Women are holding the sharpest end of the knife
Cyclones are typical in Southern Africa between November and April, but climate change is making them more frequent and intense. With Freddy, the ferocity and longevity were unprecedented – hitting land multiple times over five weeks. Scientists have declared it the longest-lasting tropical cyclone ever recorded anywhere.
Over the past decade, Malawi has experienced multiple extreme weather events, including droughts, floods, rising temperatures, and unpredictable rainfall patterns, leaving people dependent on agriculture and pastoralism struggling to adapt.

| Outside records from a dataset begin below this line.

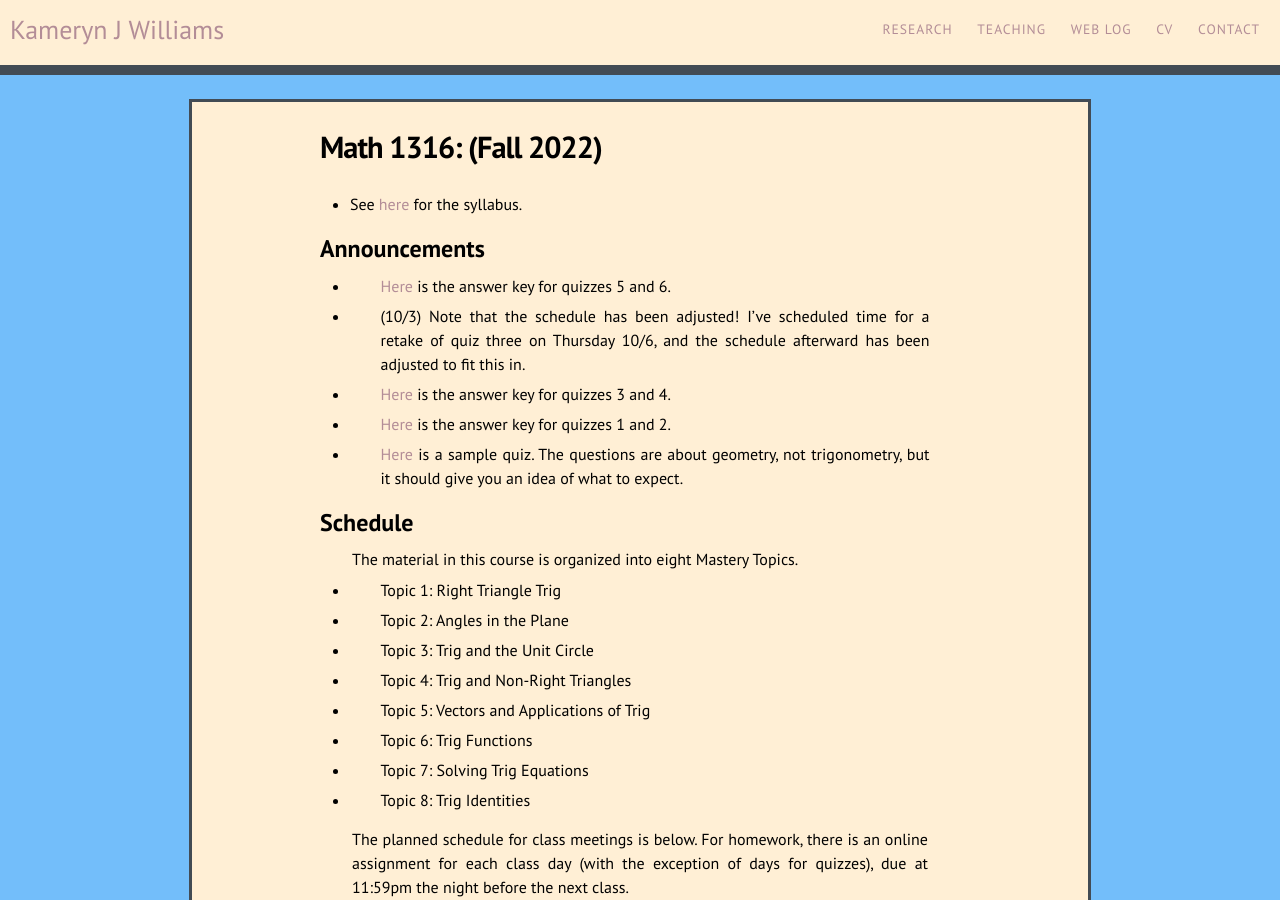
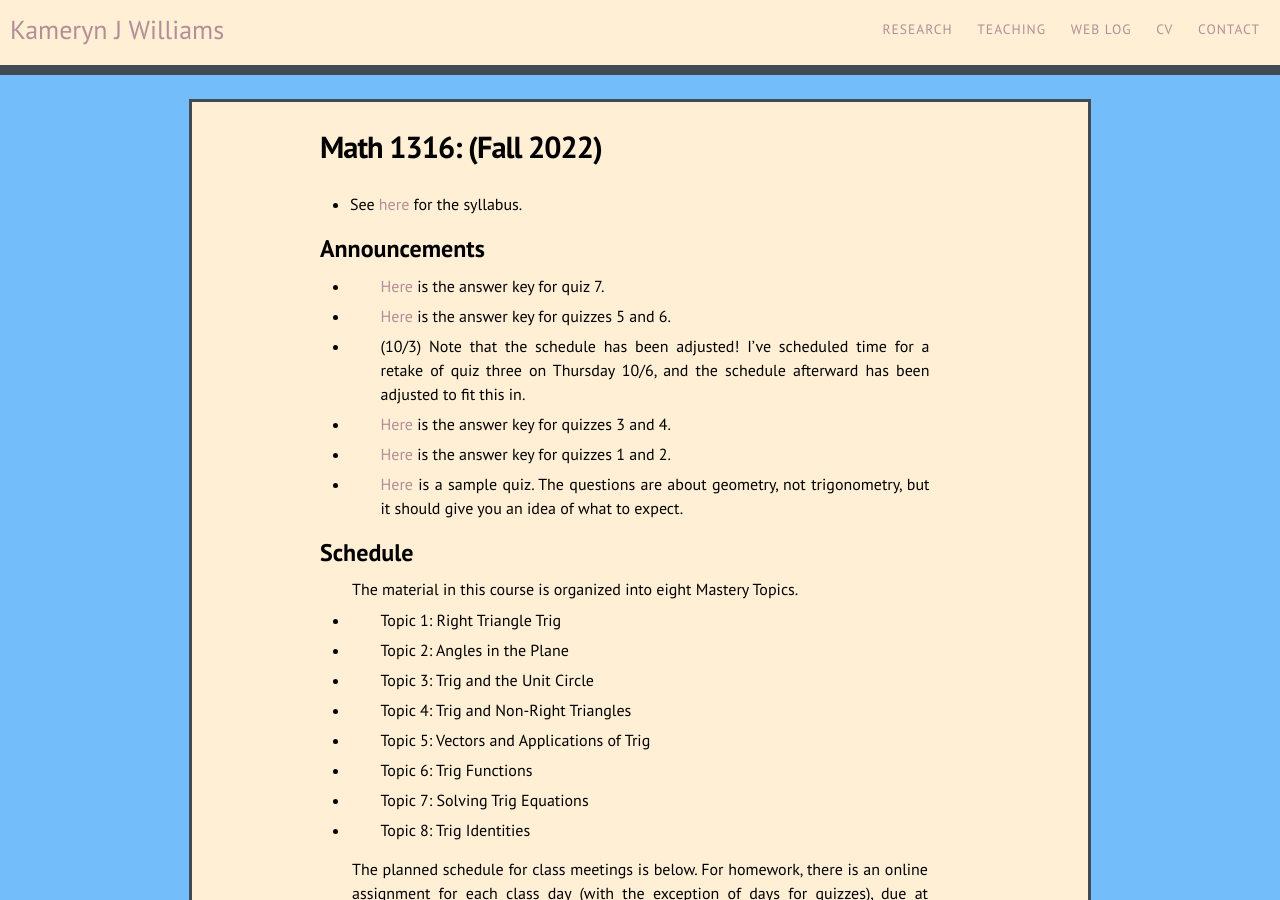
Before and after one commit to kamerynjw/kamerynjw.github.io, a Jekyll site: the page built from teaching/2022/math1316fall.md, in a window 1280 px wide and 900 px high. Built offline with Jekyll 4.4.1, drawn with Linux system fonts in a browser that asks for light colours; nearby versions of some CDN libraries.

Commit message:
new answer key ' '

```diff
--- a/teaching/2022/math1316fall.md
+++ b/teaching/2022/math1316fall.md
@@ -10,6 +10,8 @@ permalink: /teaching/2022/math1316fall/
 
 Announcements
 -------------
+
+* [Here]({{ page.url}}q7a-answers.pdf) is the answer key for quiz 7.
 
 * [Here]({{ page.url}}q56a-answers.pdf) is the answer key for quizzes 5 and 6.
 
```
Also changed, not shown: 1 other file.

At this time of year, farmers should be harvesting their crops to sell and store, but Cyclone Freddy has washed away farmland and livestock and ruined crops and buildings, with 547 schools damaged or destroyed.

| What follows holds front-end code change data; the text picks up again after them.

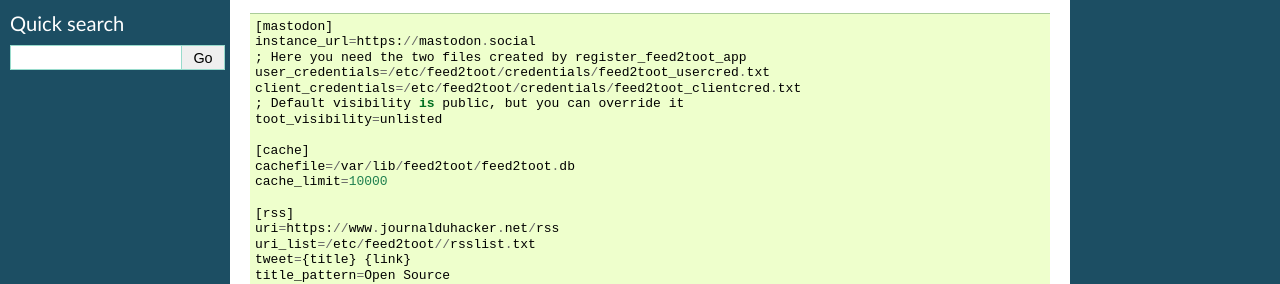
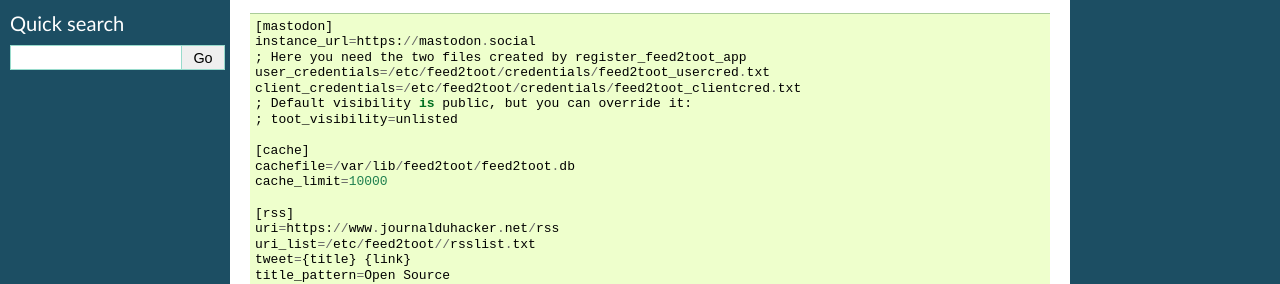
Before and after one commit to zobin8/feed2shark, a Sphinx documentation site: the page built from docs/source/configure.rst, in a window 1280 px wide and 900 px high. Shown: the part 447-731 px from the top of the window. Built offline with Sphinx 7.4.7, drawn with Linux system fonts in a browser that asks for light colours.

```diff
--- a/docs/source/configure.rst
+++ b/docs/source/configure.rst
@@ -26,8 +26,8 @@ In order to configure Feed2toot, you need to create a feed2toot.ini file (or any
     ; Here you need the two files created by register_feed2toot_app
     user_credentials=/etc/feed2toot/credentials/feed2toot_usercred.txt
     client_credentials=/etc/feed2toot/credentials/feed2toot_clientcred.txt
-    ; Default visibility is public, but you can override it
-    toot_visibility=unlisted
+    ; Default visibility is public, but you can override it:
+    ; toot_visibility=unlisted
 
     [cache]
     cachefile=/var/lib/feed2toot/feed2toot.db
```
Also changed, not shown: README.md (+2 -2 lines).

Women make up 65% of smallholder farmers in Malawi, and traditional gender roles allocate women the responsibility for household food production and farming, while men often control access to land, credit, and agricultural inputs. Malawi’s Marriage, Divorce and Family Relations Act grants some protection ‘against emotional or physical violence or abuse within marriage, sexual relations, and the family. The law also recognizes women’s non-monetary contribution regarding marital property rights. However, inequalities within the family continue to limit women’s decision-making power, control over resources, and access to credit, all of which hampers their ability to adapt to climate change.
Women are also more likely to shoulder the burden of unpaid care work and household responsibilities, which intensify during climate-related emergencies. “Women play a central role in managing the aftermath of climate emergencies,” Caleb explains, “They are the caregivers and the providers of food, and while the impacts of extreme weather are felt by everyone in the community, it is women and girls who are holding the sharpest end of the knife. For example, you can see with floods that it is mostly women who die because they cannot swim, whereas men have had time to learn.”

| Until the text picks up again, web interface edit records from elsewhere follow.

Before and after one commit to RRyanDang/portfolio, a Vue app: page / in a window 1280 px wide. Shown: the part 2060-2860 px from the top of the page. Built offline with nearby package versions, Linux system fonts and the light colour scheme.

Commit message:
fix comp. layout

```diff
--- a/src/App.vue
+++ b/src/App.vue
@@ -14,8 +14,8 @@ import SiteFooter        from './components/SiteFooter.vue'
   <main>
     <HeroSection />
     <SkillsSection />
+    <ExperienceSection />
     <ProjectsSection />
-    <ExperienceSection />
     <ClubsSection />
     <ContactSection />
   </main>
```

Women’s interests and input must be central to climate responses
Extreme weather is being fuelled by rising global temperatures resulting from burning fossil fuels and the emission of greenhouse gases, primarily by wealthy industrialized nations. Meanwhile, women in Global South countries like Malawi – which has one of the lowest incomes in the world – are suffering disproportionately from the climate crisis while being least able to adapt. “The climate crisis is getting worse, and the international community must not neglect the specific vulnerabilities and needs of women and girls,” Caleb says. “Most of the strategies are dominated by men. Women are voicing their issues, but their voices are not being heard, and the result is the problems we are seeing today.”
“This emergency is manmade, and there isn’t an overnight solution. But if the world shuts its eyes and does nothing, we will fail to deliver on our commitments to achieve the Sustainable Development Goals.” The World Bank warns that without climate financing to assist Malawi in building a climate-resilient economy, climate change could push an additional two million people into poverty during the coming decade and reduce the country’s GDP 6% to 20% by 2040. The repercussions for women and girls would be catastrophic.
“People here understand that the extreme weather we are suffering is the result of climate change. It is countries like ours that are having to pay the price for big economies that are polluting the environment,” laments Caleb.
“Women and girls must be at the discussion table when strategies are being developed to mitigate against disasters so that when emergencies happen, we understand how they can be supported. Women should have the opportunity to present their side of the story, bring solutions, and be incorporated into responses. This has to be central to climate change policy at all levels.”
This article was originally published in IPS News.